[Items listed in a dataset]
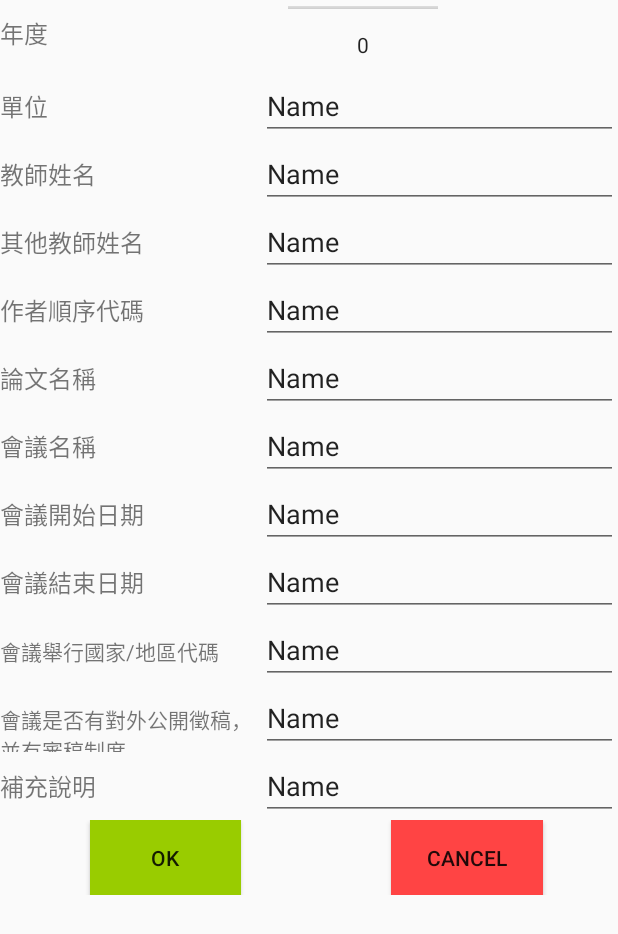
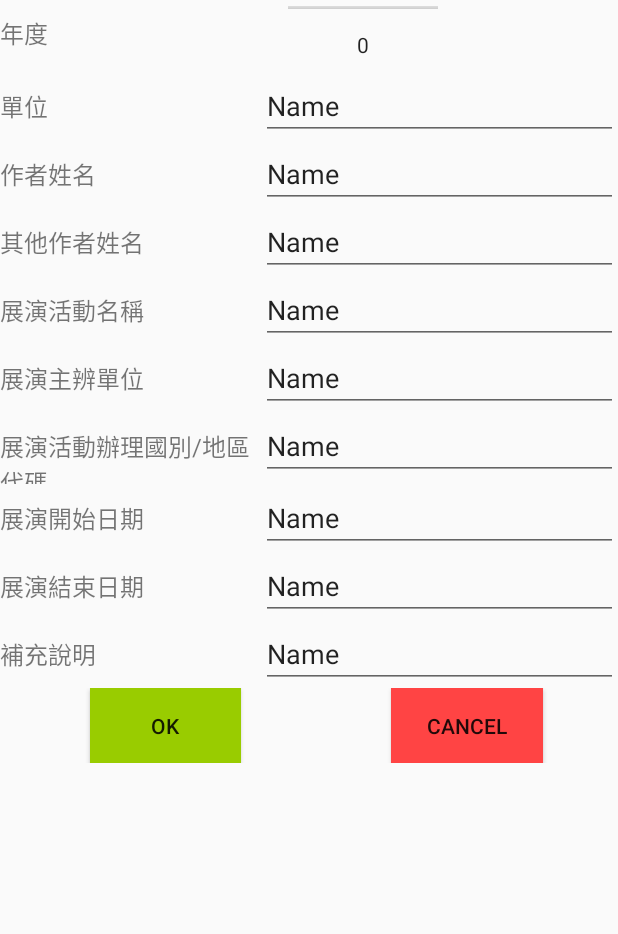
Before and after one commit to DyslexiaS/ART, an Android app: the layout activity_exhibition.xml on its own in the app's theme, with its tools: preview values and no code run, on a phone screen of 412 x 824 dp. Shown: the top 934 px of the screen. Run offline under Robolectric (Android 15) with nearby library versions, the phone set to English and light mode, and no system bars.

Commit message:
add five file

```diff
--- a/app/src/main/AndroidManifest.xml
+++ b/app/src/main/AndroidManifest.xml
@@ -34,7 +34,11 @@
         <activity android:name=".PersonalCalendar" />
         <activity android:name=".fileupdate" />
         <activity android:name=".paper" />
-        <activity android:name=".meetingpaper"></activity>
+        <activity android:name=".meetingpaper" />
+        <activity android:name=".exhibition" />
+        <activity android:name=".journal" />
+        <activity android:name=".book" />
+        <activity android:name=".service"></activity>
     </application>
 
 </manifest>
--- a/app/src/main/java/com/example/dyslexia/art/MainActivity.kt
+++ b/app/src/main/java/com/example/dyslexia/art/MainActivity.kt
@@ -63,7 +63,7 @@ class MainActivity : AppCompatActivity() {
         line_btn.setOnClickListener {
             if (checkLineindevice())
             {
-                val webpage = Uri.parse("https://line.me/ti/p/SXeh5Vioyu")
+                val webpage = Uri.parse("http://line.me/ti/p/%40tly1430n")
                 val webIntent = Intent(Intent.ACTION_VIEW, webpage)
                 startActivity(webIntent)
             }
--- /dev/null
+++ b/app/src/main/java/com/example/dyslexia/art/exhibition.java
@@ -0,0 +1,13 @@
+package com.example.dyslexia.art;
+
+import android.support.v7.app.AppCompatActivity;
+import android.os.Bundle;
+
+public class exhibition extends AppCompatActivity {
+
+    @Override
+    protected void onCreate(Bundle savedInstanceState) {
+        super.onCreate(savedInstanceState);
+        setContentView(R.layout.activity_exhibition);
+    }
+}
--- a/app/src/main/res/layout/activity_meetingpaper.xml
+++ b/app/src/main/res/layout/activity_exhibition.xml
@@ -4,8 +4,7 @@
     xmlns:tools="http://schemas.android.com/tools"
     android:layout_width="match_parent"
     android:layout_height="match_parent"
-    android:scrollbars="vertical"
-    tools:context=".meetingpaper">
+    tools:context=".exhibition">
 
     <LinearLayout
         android:layout_width="match_parent"
@@ -18,7 +17,7 @@
             android:orientation="horizontal">
 
             <TextView
-                android:id="@+id/meetingpaper_year"
+                android:id="@+id/exhibition_year"
                 android:layout_width="match_parent"
                 android:layout_height="wrap_content"
                 android:layout_marginTop="10dp"
@@ -27,7 +26,7 @@
                 android:textSize="16sp" />
 
             <NumberPicker
-                android:id="@+id/year"
+                android:id="@+id/exhibition_year"
                 android:layout_width="100dp"
                 android:layout_height="60dp"
                 android:layout_marginLeft="0dp"
@@ -42,7 +41,7 @@
             android:orientation="horizontal">
 
             <TextView
-                android:id="@+id/meetingpaper_work"
+                android:id="@+id/exhibition_work"
                 android:layout_width="150dp"
                 android:layout_height="wrap_content"
                 android:layout_weight="1"
@@ -50,7 +49,7 @@
                 android:textSize="16sp" />
 
             <EditText
-                android:id="@+id/meetingpaper_work_tb"
+                android:id="@+id/exhibition_work_tb"
                 android:layout_width="wrap_content"
                 android:layout_height="wrap_content"
                 android:layout_weight="1"
@@ -65,15 +64,15 @@
             android:orientation="horizontal">
 
             <TextView
-                android:id="@+id/meetingpaper_teacher"
+                android:id="@+id/exhibition_teacher"
                 android:layout_width="150dp"
                 android:layout_height="wrap_content"
                 android:layout_weight="1"
-                android:text="教師姓名"
+                android:text="作者姓名"
                 android:textSize="16sp" />
 
             <EditText
-                android:id="@+id/meetingpaper_teacher_tb"
+                android:id="@+id/exhibition_teacher_tb"
                 android:layout_width="wrap_content"
                 android:layout_height="wrap_content"
                 android:layout_weight="1"
@@ -88,15 +87,15 @@
             android:orientation="horizontal">
 
             <TextView
-                android:id="@+id/meetingpaper_other_teacher"
+                android:id="@+id/exhibition_other_teacher"
                 android:layout_width="150dp"
                 android:layout_height="wrap_content"
                 android:layout_weight="1"
-                android:text="其他教師姓名"
+                android:text="其他作者姓名"
                 android:textSize="16sp" />
 
             <EditText
-                android:id="@+id/meetingpaper_other_teacher_tb"
+                android:id="@+id/exhibition_other_teacher_tb"
                 android:layout_width="wrap_content"
                 android:layout_height="wrap_content"
                 android:layout_weight="1"
@@ -111,15 +110,15 @@
             android:orientation="horizontal">
 
             <TextView
-                android:id="@+id/meetingpaper_Author"
+                android:id="@+id/exhibition_name"
                 android:layout_width="150dp"
                 android:layout_height="wrap_content"
                 android:layout_weight="1"
-                android:text="作者順序代碼"
+                android:text="展演活動名稱"
                 android:textSize="16sp" />
 
             <EditText
-                android:id="@+id/meetingpaper_Author_tb"
+                android:id="@+id/exhibition_name_tb"
                 android:layout_width="wrap_content"
                 android:layout_height="wrap_content"
                 android:layout_weight="1"
@@ -134,15 +133,15 @@
             android:orientation="horizontal">
 
             <TextView
-                android:id="@+id/meetingpaper_paper"
+                android:id="@+id/exhibition_unit"
                 android:layout_width="150dp"
                 android:layout_height="wrap_content"
                 android:layout_weight="1"
-                android:text="論文名稱"
+                android:text="展演主辨單位"
                 android:textSize="16sp" />
 
             <EditText
-                android:id="@+id/meetingpaper_paper_tb"
+                android:id="@+id/exhibition_unit_tb"
                 android:layout_width="wrap_content"
                 android:layout_height="wrap_content"
                 android:layout_weight="1"
@@ -157,15 +156,15 @@
             android:orientation="horizontal">
 
             <TextView
-                android:id="@+id/meetingpaper_meetingname"
+                android:id="@+id/exhibition_country"
                 android:layout_width="150dp"
                 android:layout_height="wrap_content"
                 android:layout_weight="1"
-                android:text="會議名稱"
+                android:text="展演活動辦理國別/地區代碼"
                 android:textSize="16sp" />
 
             <EditText
-                android:id="@+id/meetingpaper_meetingname_tb"
+                android:id="@+id/exhibition_country_tb"
                 android:layout_width="wrap_content"
                 android:layout_height="wrap_content"
                 android:layout_weight="1"
@@ -180,15 +179,15 @@
             android:orientation="horizontal">
 
             <TextView
-                android:id="@+id/meetingpaper_meetingdate"
+                android:id="@+id/exhibition_startdate"
                 android:layout_width="150dp"
                 android:layout_height="wrap_content"
                 android:layout_weight="1"
-                android:text="會議開始日期"
+                android:text="展演開始日期"
                 android:textSize="16sp" />
 
             <EditText
-                android:id="@+id/meetingpaper_meetingdate_tb"
+                android:id="@+id/exhibition_startdate_tb"
                 android:layout_width="wrap_content"
                 android:layout_height="wrap_content"
                 android:layout_weight="1"
@@ -203,15 +202,15 @@
             android:orientation="horizontal">
 
             <TextView
-                android:id="@+id/meetingpaper_meetingdateend"
+                android:id="@+id/exhibition_dateend"
                 android:layout_width="150dp"
                 android:layout_height="wrap_content"
                 android:layout_weight="1"
-                android:text="會議結束日期"
+                android:text="展演結束日期"
                 android:textSize="16sp" />
 
             <EditText
-                android:id="@+id/meetingpaper_meetingdateend_tb"
+                android:id="@+id/exhibition_dateend_tb"
                 android:layout_width="wrap_content"
                 android:layout_height="wrap_content"
                 android:layout_weight="1"
@@ -226,53 +225,7 @@
             android:orientation="horizontal">
 
             <TextView
-                android:id="@+id/meetingpaper_meetingcountry"
-                android:layout_width="150dp"
-                android:layout_height="wrap_content"
-                android:layout_weight="1"
-                android:text="會議舉行國家/地區代碼"
-                android:textSize="14sp" />
-
-            <EditText
-                android:id="@+id/meetingpaper_meetingcountry_tb"
-                android:layout_width="wrap_content"
-                android:layout_height="wrap_content"
-                android:layout_weight="1"
-                android:ems="10"
-                android:inputType="text"
-                android:text="Name" />
-        </LinearLayout>
-
-        <LinearLayout
-            android:layout_width="match_parent"
-            android:layout_height="wrap_content"
-            android:orientation="horizontal">
-
-            <TextView
-                android:id="@+id/meetingpaper_meetingout"
-                android:layout_width="150dp"
-                android:layout_height="wrap_content"
-                android:layout_weight="1"
-                android:text="會議是否有對外公開徵稿，並有審稿制度"
-                android:textSize="14sp" />
-
-            <EditText
-                android:id="@+id/meetingpaper_meetingout_tb"
-                android:layout_width="wrap_content"
-                android:layout_height="wrap_content"
-                android:layout_weight="1"
-                android:ems="10"
-                android:inputType="text"
-                android:text="Name" />
-        </LinearLayout>
-
-        <LinearLayout
-            android:layout_width="match_parent"
-            android:layout_height="wrap_content"
-            android:orientation="horizontal">
-
-            <TextView
-                android:id="@+id/meetingpaper_meetingadd"
+                android:id="@+id/exhibition_add"
                 android:layout_width="150dp"
                 android:layout_height="wrap_content"
                 android:layout_weight="1"
@@ -280,7 +233,7 @@
                 android:textSize="16sp" />
 
             <EditText
-                android:id="@+id/meetingpaper_meetingadd_tb"
+                android:id="@+id/exhibition_add_tb"
                 android:layout_width="wrap_content"
                 android:layout_height="wrap_content"
                 android:layout_weight="1"
@@ -303,7 +256,7 @@
                 android:orientation="horizontal">
 
                 <Button
-                    android:id="@+id/meetingpaper_button"
+                    android:id="@+id/exhibition_button"
                     android:layout_width="50dp"
                     android:layout_height="50dp"
                     android:layout_marginLeft="60dp"
@@ -314,7 +267,7 @@
                     android:text="OK" />
 
                 <Button
-                    android:id="@+id/meetingpaper_cancel"
+                    android:id="@+id/exhibition_cancel"
                     android:layout_width="50dp"
                     android:layout_height="50dp"
                     android:layout_marginRight="50dp"
@@ -326,5 +279,4 @@
 
         </LinearLayout>
     </LinearLayout>
-
 </android.support.constraint.ConstraintLayout>
```
Also changed, not shown: app/src/main/java/com/example/dyslexia/art/book.java (added, +13 -0 lines), app/src/main/java/com/example/dyslexia/art/journal.java (added, +13 -0 lines), app/src/main/java/com/example/dyslexia/art/service.java (added, +13 -0 lines), app/src/main/res/layout/activity_book.xml (added, +9 -0 lines), app/src/main/res/layout/activity_journal.xml (added, +9 -0 lines), app/src/main/res/layout/activity_service.xml (added, +9 -0 lines).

> **Assignment**: The expected result is a copy of each line in the records where "example" appears.

> **Answer to this problem**:
--- a/app/src/main/java/com/example/dyslexia/art/MainActivity.kt
+++ b/app/src/main/java/com/example/dyslexia/art/MainActivity.kt
+++ b/app/src/main/java/com/example/dyslexia/art/exhibition.java
+package com.example.dyslexia.art;
Also changed, not shown: app/src/main/java/com/example/dyslexia/art/book.java (added, +13 -0 lines), app/src/main/java/com/example/dyslexia/art/journal.java (added, +13 -0 lines), app/src/main/java/com/example/dyslexia/art/service.java (added, +13 -0 lines), app/src/main/res/layout/activity_book.xml (added, +9 -0 lines), app/src/main/res/layout/activity_journal.xml (added, +9 -0 lines), app/src/main/res/layout/activity_service.xml (added, +9 -0 lines).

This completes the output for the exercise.